Deficit reduction isn't getting the attention it deserves in this year's presidential campaign. Both parties are too busy trying to carve out an advantage among targeted niche voters to address the big issues like the federal debt. But the coming of the "fiscal cliff" on Jan. 1, when the Bush tax cuts expire and the sequestration of spending that Congress agreed to earlier takes effect, should bring deficits back into the spotlight.
If anyone were truly serious about doing something about the federal debt and deficit — and neither the highly touted Paul Ryan plan nor the Obama budget results in a balanced budget, just more (but smaller) deficits and more debt — here's what I'd suggest:
Step one: Eliminate the $4 million funding for each of the party conventions. If there's a bigger waste in the federal budget, I can't think of it offhand. It's only a million bucks a year per party, but it's the principle involved. Wasteful spending should be eliminated.

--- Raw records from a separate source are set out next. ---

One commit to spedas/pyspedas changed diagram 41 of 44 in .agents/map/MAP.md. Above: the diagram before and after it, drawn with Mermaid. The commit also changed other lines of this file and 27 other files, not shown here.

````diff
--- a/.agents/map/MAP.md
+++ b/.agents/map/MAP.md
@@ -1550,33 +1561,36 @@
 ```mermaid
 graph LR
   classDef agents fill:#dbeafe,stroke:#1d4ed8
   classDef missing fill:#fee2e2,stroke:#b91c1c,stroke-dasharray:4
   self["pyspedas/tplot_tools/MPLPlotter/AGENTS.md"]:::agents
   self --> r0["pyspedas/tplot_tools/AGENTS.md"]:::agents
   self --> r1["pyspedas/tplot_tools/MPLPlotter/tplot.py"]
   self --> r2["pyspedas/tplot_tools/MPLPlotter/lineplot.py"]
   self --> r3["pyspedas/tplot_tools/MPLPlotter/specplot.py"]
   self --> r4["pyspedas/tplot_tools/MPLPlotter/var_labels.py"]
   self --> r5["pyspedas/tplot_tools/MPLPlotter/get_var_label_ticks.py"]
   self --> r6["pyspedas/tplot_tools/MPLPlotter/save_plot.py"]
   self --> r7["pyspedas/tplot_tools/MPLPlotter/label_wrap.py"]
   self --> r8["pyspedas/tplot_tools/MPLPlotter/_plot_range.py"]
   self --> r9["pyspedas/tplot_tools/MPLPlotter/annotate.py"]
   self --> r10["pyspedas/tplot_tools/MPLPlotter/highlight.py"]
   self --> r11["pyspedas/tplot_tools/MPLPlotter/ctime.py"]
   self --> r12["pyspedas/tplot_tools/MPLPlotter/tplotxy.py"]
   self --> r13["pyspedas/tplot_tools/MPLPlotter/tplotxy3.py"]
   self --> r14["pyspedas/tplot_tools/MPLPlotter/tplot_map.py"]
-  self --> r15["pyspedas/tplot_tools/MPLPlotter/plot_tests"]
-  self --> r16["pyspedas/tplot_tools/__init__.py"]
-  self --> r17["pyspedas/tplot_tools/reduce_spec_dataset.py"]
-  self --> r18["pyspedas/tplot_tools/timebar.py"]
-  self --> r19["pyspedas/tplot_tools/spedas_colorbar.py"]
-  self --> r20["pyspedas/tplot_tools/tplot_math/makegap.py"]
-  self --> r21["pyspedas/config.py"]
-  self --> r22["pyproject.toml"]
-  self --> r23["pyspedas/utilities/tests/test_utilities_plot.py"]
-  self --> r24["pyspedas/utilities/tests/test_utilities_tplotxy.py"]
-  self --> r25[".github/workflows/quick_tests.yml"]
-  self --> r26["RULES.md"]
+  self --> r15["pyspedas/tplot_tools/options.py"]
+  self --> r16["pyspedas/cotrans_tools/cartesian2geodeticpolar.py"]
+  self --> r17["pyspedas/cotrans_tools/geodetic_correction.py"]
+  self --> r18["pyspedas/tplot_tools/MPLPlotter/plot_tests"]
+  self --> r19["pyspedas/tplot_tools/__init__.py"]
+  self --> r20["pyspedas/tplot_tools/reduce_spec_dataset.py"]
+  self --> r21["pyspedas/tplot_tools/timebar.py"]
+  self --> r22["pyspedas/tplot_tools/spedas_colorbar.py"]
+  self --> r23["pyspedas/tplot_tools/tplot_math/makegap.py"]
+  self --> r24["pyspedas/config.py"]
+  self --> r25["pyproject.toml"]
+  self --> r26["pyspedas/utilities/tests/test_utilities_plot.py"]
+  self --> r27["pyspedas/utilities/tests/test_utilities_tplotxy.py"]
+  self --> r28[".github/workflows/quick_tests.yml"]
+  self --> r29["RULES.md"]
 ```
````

Step two: Reduce congressional staffing by 25 percent over a two- to five-year period. All reductions should be at the GS 9 level or above (i.e., don't just lay off receptionists, ticket takers and security guards). As far as possible, let attrition take care of the reduction, hence, the long transition period.
Step three: Reduce White House staffing by 25 percent ... See above; same rules.
Step four: Reduce Executive Branch and Judicial Branch staffing by 25 percent ... see above; same rules.
Step five: Eliminate federal funding for charities and state agencies by 50 percent over a 10-year period with the aim of eliminating them entirely.
Step six: If implementation of these cuts to the bloated federal bureaucracy is not sufficient to eliminate the deficit and begin paying off the federal debt, rewrite the federal income tax code to make it simple and fair with just two or three tax rates and deductions only allowed for charitable contributions and child rearing expenses. Simplify the tax forms so that an entire return can fit on one page. Set the tax rates so that sufficient revenue comes in to pay for the smaller government and for paying off the federal debt.